MASVINGO — The government has made an about-turn on its intention to evict about 1 000 villagers of the Chitsa clan who invaded the Gonarezhou National Park at the height of the chaotic land reform programme amid reports there is no money and alternative land to facilitate their relocation.
The families have locked horns with the government since 2003 over plans to eject them from the area, resisting eviction, on the grounds that the land on which the park lay was traditionally theirs.
Although Masvingo governor and resident minister Titus Maluleke could not be reached for comment yesterday, he recently told State media that the government had no funds to carry out the resettlement exercise.
“The Chitsa families are no longer going anywhere. The issue of their relocation is now water under the bridge because there was need to secure substantial funding for the relocation exercise and also to identify suitable land to resettle them.
“We failed to secure both the funds and land to resettle them, so they are not going anywhere,” Maluleke is quoted as having said.
Maluleke also told NewsDay recently that Masvingo Province had run out of land for resettlement purposes.
The survival of families in the national park had been hanging in the balance after it emerged their continued existence there hampered anti-poaching efforts and aided desertification which drove wild animals away.

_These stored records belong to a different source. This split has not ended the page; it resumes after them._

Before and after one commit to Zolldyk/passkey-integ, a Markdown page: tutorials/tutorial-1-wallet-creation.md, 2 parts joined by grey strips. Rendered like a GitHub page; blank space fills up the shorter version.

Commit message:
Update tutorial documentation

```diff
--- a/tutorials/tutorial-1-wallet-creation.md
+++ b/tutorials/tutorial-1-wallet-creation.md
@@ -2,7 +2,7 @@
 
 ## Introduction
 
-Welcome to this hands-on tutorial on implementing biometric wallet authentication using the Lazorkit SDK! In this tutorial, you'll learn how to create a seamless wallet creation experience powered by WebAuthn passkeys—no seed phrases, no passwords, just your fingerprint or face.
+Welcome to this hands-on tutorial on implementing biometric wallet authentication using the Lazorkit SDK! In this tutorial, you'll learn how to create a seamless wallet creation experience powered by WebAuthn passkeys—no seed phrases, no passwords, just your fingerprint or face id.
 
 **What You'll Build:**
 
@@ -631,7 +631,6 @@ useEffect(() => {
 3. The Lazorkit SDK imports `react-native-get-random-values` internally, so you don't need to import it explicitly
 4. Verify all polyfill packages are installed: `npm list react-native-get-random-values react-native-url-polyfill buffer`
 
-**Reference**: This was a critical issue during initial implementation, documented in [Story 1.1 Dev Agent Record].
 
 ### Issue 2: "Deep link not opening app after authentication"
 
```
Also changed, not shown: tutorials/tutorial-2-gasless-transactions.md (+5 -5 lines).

Commenting on the increased wildlife-human conflicts around sanctuaries, National Parks and Wildlife Management Authority director general Vitalis Chadenga told NewsDay recently that some of the settlement practices had to be revisited as some people invaded wildlife areas.
“Some people settled themselves illegally where they are practising peasant farming that is incompatible with the land use. They settled in wildlife corridors and are therefore prone to wildlife-human conflict.”
Recently, two settlers in Gonarezhou who traded farming for poaching were jailed after they were sold off by a hat they dropped at a scene where they allegedly de-horned a rhino.
Over the years, Zanu PF politicians have been accused of manipulating families’ continued occupation of parks for political expediency and as a trump card during elections, as candidates would assure them that they would not be evicted if they voted “wisely”.